◆ To do ◆
Read the data, and whenever a line holds the word "customLaunch", report that line.
────────────────
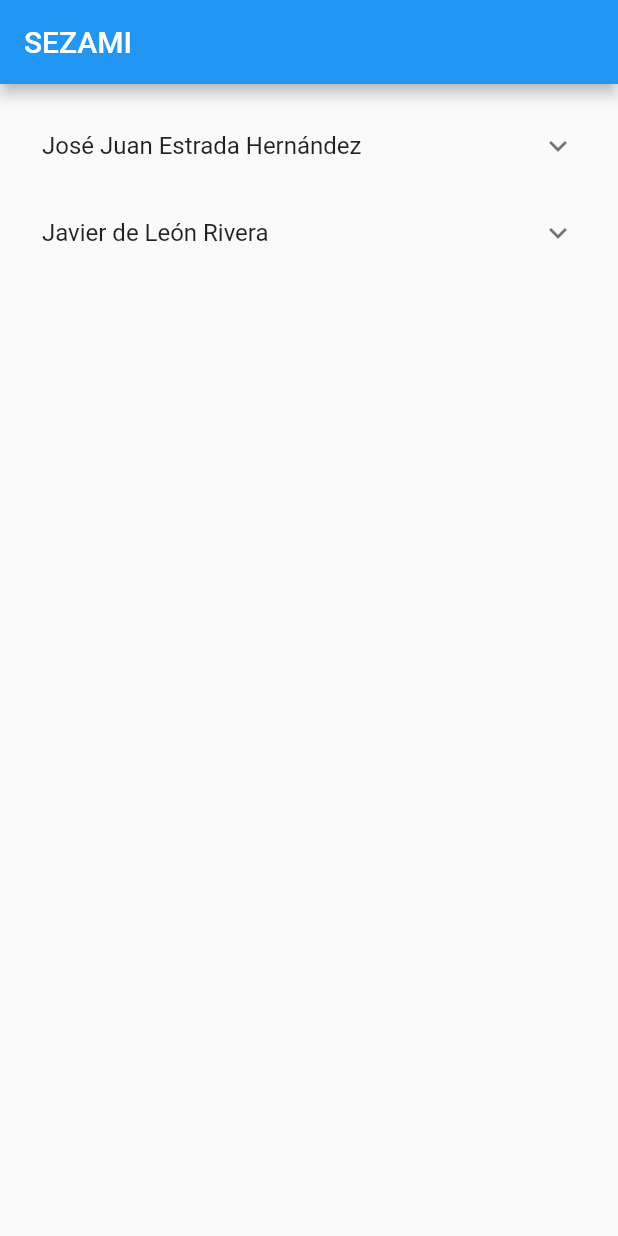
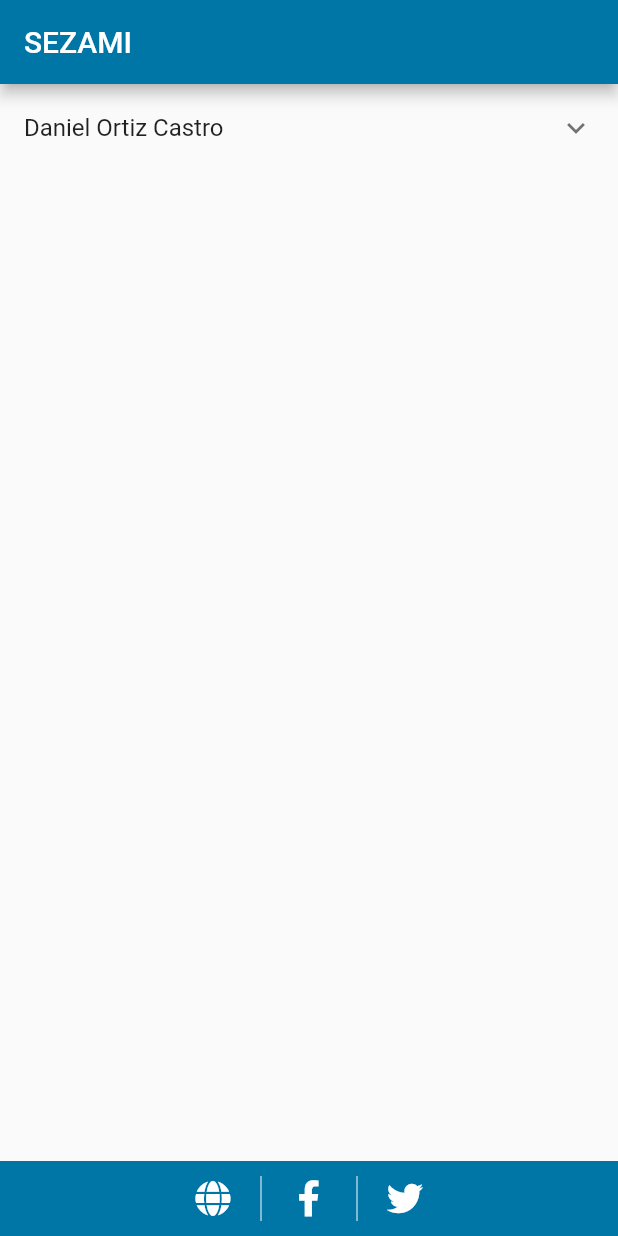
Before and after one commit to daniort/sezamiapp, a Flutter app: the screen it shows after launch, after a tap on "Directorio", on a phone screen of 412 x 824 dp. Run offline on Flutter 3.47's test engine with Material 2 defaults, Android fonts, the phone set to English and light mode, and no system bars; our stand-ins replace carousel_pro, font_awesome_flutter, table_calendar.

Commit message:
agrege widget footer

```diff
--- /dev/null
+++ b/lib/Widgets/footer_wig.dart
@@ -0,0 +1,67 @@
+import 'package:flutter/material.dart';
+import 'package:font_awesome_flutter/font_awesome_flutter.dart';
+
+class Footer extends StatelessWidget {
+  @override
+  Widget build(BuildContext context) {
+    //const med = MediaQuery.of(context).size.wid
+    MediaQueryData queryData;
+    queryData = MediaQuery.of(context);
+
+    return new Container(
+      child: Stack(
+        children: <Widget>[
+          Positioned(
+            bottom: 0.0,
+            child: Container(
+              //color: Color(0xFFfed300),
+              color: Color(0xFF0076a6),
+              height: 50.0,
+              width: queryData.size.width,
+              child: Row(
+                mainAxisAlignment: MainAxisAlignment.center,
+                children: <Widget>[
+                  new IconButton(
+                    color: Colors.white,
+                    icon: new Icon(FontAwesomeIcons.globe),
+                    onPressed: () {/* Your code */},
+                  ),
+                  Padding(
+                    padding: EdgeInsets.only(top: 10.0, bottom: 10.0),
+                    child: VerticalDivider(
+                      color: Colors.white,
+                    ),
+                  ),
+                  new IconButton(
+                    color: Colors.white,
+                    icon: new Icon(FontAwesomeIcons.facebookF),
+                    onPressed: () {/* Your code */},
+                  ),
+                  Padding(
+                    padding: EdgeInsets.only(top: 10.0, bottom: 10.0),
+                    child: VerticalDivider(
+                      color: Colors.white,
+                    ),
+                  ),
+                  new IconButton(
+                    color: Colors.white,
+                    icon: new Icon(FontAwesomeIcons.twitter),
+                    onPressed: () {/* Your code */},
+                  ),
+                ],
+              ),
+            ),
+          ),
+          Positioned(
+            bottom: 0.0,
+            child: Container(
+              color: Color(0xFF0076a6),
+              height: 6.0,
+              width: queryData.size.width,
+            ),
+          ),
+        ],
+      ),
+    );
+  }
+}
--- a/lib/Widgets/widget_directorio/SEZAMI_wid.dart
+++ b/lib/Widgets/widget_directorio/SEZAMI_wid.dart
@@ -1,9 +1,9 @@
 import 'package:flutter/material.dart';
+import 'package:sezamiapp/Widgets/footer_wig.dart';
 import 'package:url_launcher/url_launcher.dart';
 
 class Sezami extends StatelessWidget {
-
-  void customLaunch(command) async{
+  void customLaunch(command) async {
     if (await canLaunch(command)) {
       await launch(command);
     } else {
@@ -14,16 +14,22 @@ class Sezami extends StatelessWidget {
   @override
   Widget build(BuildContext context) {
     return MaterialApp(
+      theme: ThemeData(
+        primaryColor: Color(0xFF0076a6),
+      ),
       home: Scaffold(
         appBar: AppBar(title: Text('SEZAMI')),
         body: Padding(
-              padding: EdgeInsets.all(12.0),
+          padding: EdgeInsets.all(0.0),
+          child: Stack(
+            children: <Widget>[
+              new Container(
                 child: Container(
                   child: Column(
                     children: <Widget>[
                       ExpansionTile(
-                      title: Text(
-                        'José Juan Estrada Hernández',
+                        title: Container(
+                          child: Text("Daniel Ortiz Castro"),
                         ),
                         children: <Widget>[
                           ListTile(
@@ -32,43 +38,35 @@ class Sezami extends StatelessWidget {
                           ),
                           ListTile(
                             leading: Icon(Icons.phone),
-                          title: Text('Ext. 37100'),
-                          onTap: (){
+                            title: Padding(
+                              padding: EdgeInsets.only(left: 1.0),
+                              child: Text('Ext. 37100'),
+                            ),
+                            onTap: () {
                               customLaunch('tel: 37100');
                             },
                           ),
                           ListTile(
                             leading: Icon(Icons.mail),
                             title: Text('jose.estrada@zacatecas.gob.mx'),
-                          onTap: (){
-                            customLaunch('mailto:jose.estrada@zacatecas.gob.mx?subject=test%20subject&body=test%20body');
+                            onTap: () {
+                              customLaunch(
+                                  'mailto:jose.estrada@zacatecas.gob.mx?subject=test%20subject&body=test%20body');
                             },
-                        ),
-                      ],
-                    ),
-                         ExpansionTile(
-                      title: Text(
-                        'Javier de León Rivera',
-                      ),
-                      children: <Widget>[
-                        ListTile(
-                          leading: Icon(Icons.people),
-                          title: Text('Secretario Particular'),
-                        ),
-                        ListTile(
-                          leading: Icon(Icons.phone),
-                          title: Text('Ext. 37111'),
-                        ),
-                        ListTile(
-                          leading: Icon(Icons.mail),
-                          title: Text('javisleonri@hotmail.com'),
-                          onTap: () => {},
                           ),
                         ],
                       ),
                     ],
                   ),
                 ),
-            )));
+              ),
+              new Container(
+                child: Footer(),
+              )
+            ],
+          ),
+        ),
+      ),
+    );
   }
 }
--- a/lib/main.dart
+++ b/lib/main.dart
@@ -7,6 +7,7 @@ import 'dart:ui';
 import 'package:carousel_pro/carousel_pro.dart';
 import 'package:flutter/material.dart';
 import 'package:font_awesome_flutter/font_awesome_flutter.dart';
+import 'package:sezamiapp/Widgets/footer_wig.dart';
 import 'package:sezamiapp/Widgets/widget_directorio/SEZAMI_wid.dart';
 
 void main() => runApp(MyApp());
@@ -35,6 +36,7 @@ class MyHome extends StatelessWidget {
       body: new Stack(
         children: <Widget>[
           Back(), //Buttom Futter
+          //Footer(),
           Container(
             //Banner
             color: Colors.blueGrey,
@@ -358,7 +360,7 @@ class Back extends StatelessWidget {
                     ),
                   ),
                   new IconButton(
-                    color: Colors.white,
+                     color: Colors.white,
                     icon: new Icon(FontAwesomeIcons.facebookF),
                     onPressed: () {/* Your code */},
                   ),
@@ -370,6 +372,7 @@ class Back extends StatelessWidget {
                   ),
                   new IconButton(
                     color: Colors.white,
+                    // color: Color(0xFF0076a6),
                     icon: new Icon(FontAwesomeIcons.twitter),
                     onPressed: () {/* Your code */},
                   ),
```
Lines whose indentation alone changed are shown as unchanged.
────────────────
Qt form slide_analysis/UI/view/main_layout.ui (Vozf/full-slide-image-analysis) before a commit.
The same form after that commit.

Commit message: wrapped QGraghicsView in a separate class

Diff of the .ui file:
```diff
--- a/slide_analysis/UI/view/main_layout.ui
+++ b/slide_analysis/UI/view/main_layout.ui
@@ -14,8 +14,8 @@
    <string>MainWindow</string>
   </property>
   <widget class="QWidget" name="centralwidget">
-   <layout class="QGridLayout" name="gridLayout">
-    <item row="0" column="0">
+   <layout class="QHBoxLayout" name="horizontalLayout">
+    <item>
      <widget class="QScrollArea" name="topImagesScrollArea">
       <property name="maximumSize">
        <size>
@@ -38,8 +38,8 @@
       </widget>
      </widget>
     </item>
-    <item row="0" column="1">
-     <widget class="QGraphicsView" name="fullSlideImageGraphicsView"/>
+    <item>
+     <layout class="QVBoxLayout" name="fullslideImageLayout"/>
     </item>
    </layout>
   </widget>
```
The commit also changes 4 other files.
────────────────
◆ Answer box ◆
-  void customLaunch(command) async{
+  void customLaunch(command) async {
                               customLaunch('tel: 37100');
-                            customLaunch('mailto:jose.estrada@zacatecas.gob.mx?subject=test%20subject&body=test%20body');
+                              customLaunch(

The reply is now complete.